Last updated on April 28th, 2020
Humans are programmed to like certainty. We’ve all had times where something that “should” have happened doesn’t and we all know that feeling of annoyance that creeps up. If what happens is something we really didn’t want, well, annoyance blows into anger for some.
Why do we get annoyed? Because when something happens outside of our control, it attacks the very thing that humans like; control. Look around you – the human race has devised an infinite numbers of devices and contraptions with the idea of controlling the previously uncontrollable.
For traders, things that occur outside of our control usually costs us money and that, combined with the annoyance of not being in control of the price movement, sets us up for an extremely difficult time emotionally wise.
Trading Uncertainty Is Reality
No matter what you think you know in trading, the market is going to move whichever way holds the majority of the imbalance. A recent example is in Oats Futures. Someone I know what talking about the recent strong moves on volume in Oats even citing the break of the 200 dma and the break of consolidation as a strong bullish sign. He took a long position in this market and talked the position up.

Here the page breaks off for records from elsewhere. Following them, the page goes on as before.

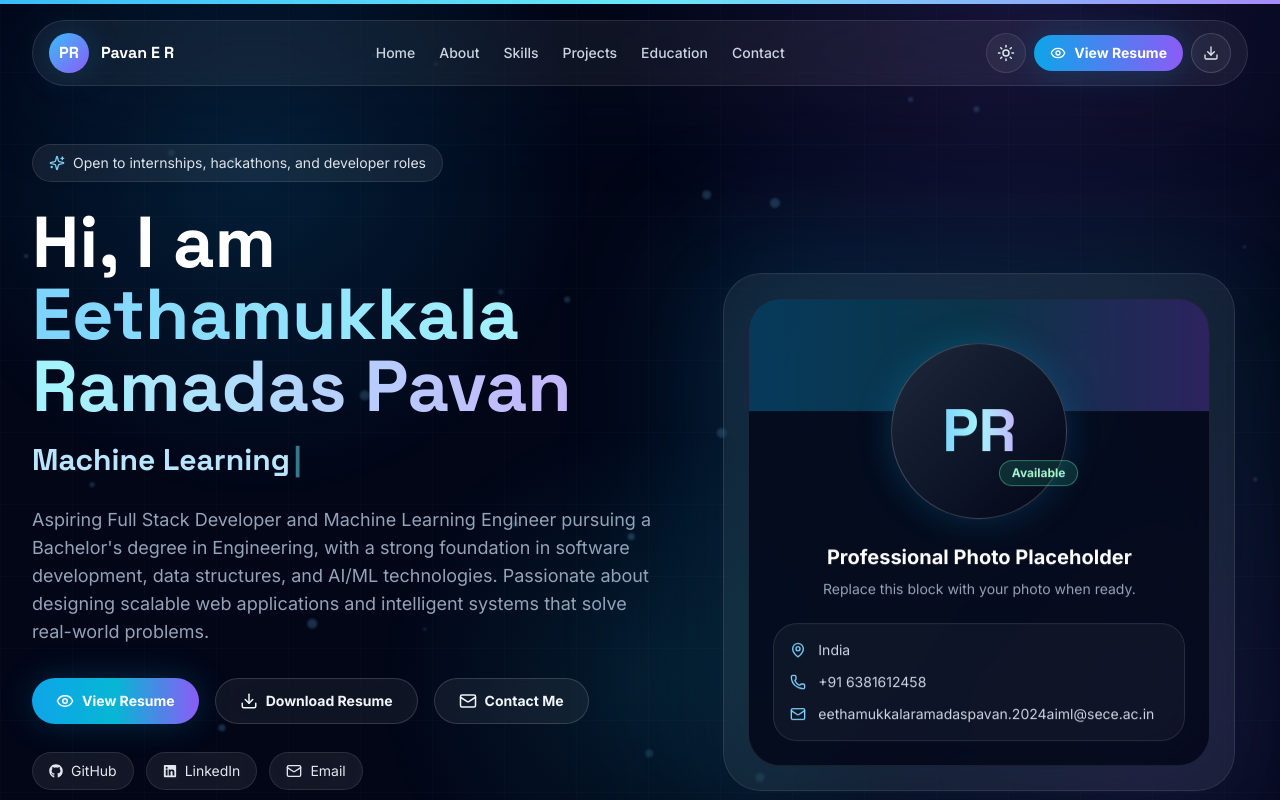
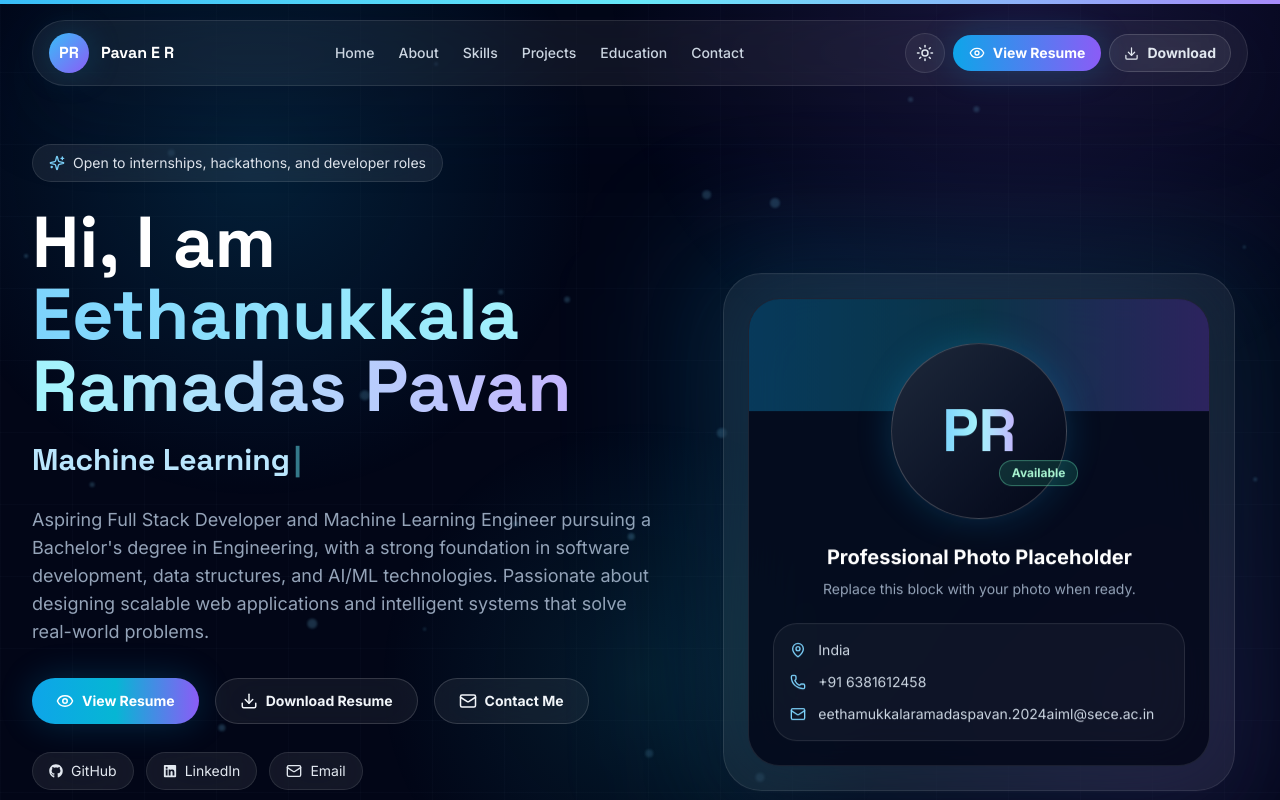
Before and after one commit to pavaner2007/Pavan_Portfoilio, a React (Vite) app: page / in a window 1280 px wide. Shown: the top 800 px of the page. Built offline with nearby package versions, Linux system fonts and the light colour scheme.

Commit message:
feat(navbar): add short Download label to navbar resume download button

```diff
--- a/src/components/Navbar.tsx
+++ b/src/components/Navbar.tsx
@@ -82,11 +82,10 @@ export default function Navbar({ onOpenResume }: NavbarProps) {
             <a
               href={personal.resume}
               download
-              className="hidden grid h-10 w-10 place-items-center rounded-full border border-white/15 bg-white/5 text-slate-200 transition hover:-translate-y-0.5 hover:border-sky-300/60 hover:text-sky-300 light:border-slate-300 light:bg-slate-100 light:text-slate-700 md:grid"
+              className="hidden rounded-full border border-white/15 bg-white/5 px-3.5 py-2 text-sm font-bold text-slate-200 backdrop-blur-xl transition hover:-translate-y-0.5 hover:border-sky-300/60 hover:bg-sky-400/10 hover:text-sky-300 light:border-slate-300 light:bg-slate-100 light:text-slate-800 md:inline-flex md:items-center md:gap-2"
               title="Download Resume PDF"
-              aria-label="Download Resume"
             >
-              <Download size={16} />
+              <Download size={15} /> Download
             </a>
             <button
               type="button"
```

It was as if he had a strong degree of certainty in the move and given his analysis, it did have some merit.
As for control? There is none and every trade entered must be done with the certainty that the certainty of your analysis does not exist. Mine take was different.
You can see the chart shows the move and the break of consolidation does appear to be strong. There were a few things that had me question the chart:
A. Strong move from the bottom of the pattern right to the top, for me, is not a good sign of continued momentum after the break
B. A consolidation below supply line and at the top of a momentum candle does speak to a continued move.
Price is also approaching a high that was a sound price rejection better seen on the weekly chart. For me, this is a low probability play that must be tightly managed especially at highs.
- I didn’t take the trade at “B” although it turns out it would have given some profit.
- He took the trade and managed a small profit.
Both of us had to live in the world of uncertainty and be comfortable with it. If he would have been certain that this was going to run, he may have risked more or just ignored the chart until a profit target was reached. If I was certain it would be a failure and now proven wrong, I’d be kicking myself because the control I thought I had…the certainty of failure…would have been bowled over by his profits.
Could that lead me to take a revenge trade? In the past it would have.
Can Your Recognize Your Problem?
The lack of ability to deal with the uncertainty effectively isn’t always acutely obvious and often has a progression of behavioral stages. What frequently happens when traders cannot cope with uncertainty is that they struggle to take legitimate setups when they occur as they are unconvinced they will work.
But time and time again, they see these trades go on to work out. They then become more susceptible to taking trades which are sub-optimal – partly through frustration and partly through not wanting to miss out.
Inevitably these trades are less likely to work. Once in a trade (which by now a trader has convinced themselves of the fact that it will be a winner) profits are taken early (the need to make the trade a winner and thereby prove the trader’s original conviction) and losses are held beyond reasonable levels (because taking a loss confirms that a trader’s original idea was undeniably wrong).
In the former case the trader feels silly for having exited early, but the conviction of being right about the trade is cemented. The latter tends to create feelings of betrayal and mistrust that clearly are not conducive to effective trading.
9 Ways To Deal With Uncertainty
- Have no doubt what a trading setup looks like and what its ETS are (entries, targets, stops). By having a clear picture of how you trade, there is no room for ambiguity – you know when you have a trade and you know when you don’t.
- Simplify your method to what you can handle. Involve too many variables in a strategy and you’ll lose clarity in the moment and find that you are nervous about taking trades.
- Be aware of and accept anxiety about a trade, but do not let it control your actions.
- Rate yourself on how well you’re following your trading plan not and not on the actual results. Of course it’s also important to track the theoretical performance of your plan, as trading a strategy you know is a losing one won’t last and will create other problems. Your actions are controllable but the opportunities that the markets present are not.
- Really work on getting the whole “probabilities in trading” thing. It’s not about finding the most likely strategy to win – in fact there are plenty of profitable systems out there that have pretty unspectacular win:loss ratios. It’s about adapting your mind to accept the chances of taking a loss and embracing that risk.
- Be humble and accept your own fallibility – it’s important to work on trying to eliminate the majority of your mistakes, but you are still human so the odd mistake is inevitable. Also accept that you can act correctly and still come out with a losing trade. Probabilities again.
- Don’t be under-capitalized. Having a small trading account really creates a huge psychological problem that somewhere down the line you’ll have to deal with. A small account can get you going, but if you’re trying to make money, very trade takes on an unreasonably high degree of importance and inevitably fosters an undesirable attachment to outcomes.
- Surrender to the market and don’t try to win or not lose. Do your work and accept that the outcome on any single trade is unknowable.
- Meditation and exercise help reduce stress. Stress is a huge factor in allowing emotional judgments to take over from logical judgments and it is often generated in situations where we feel uncertainty or we have lost control (even if we never really had it anyway).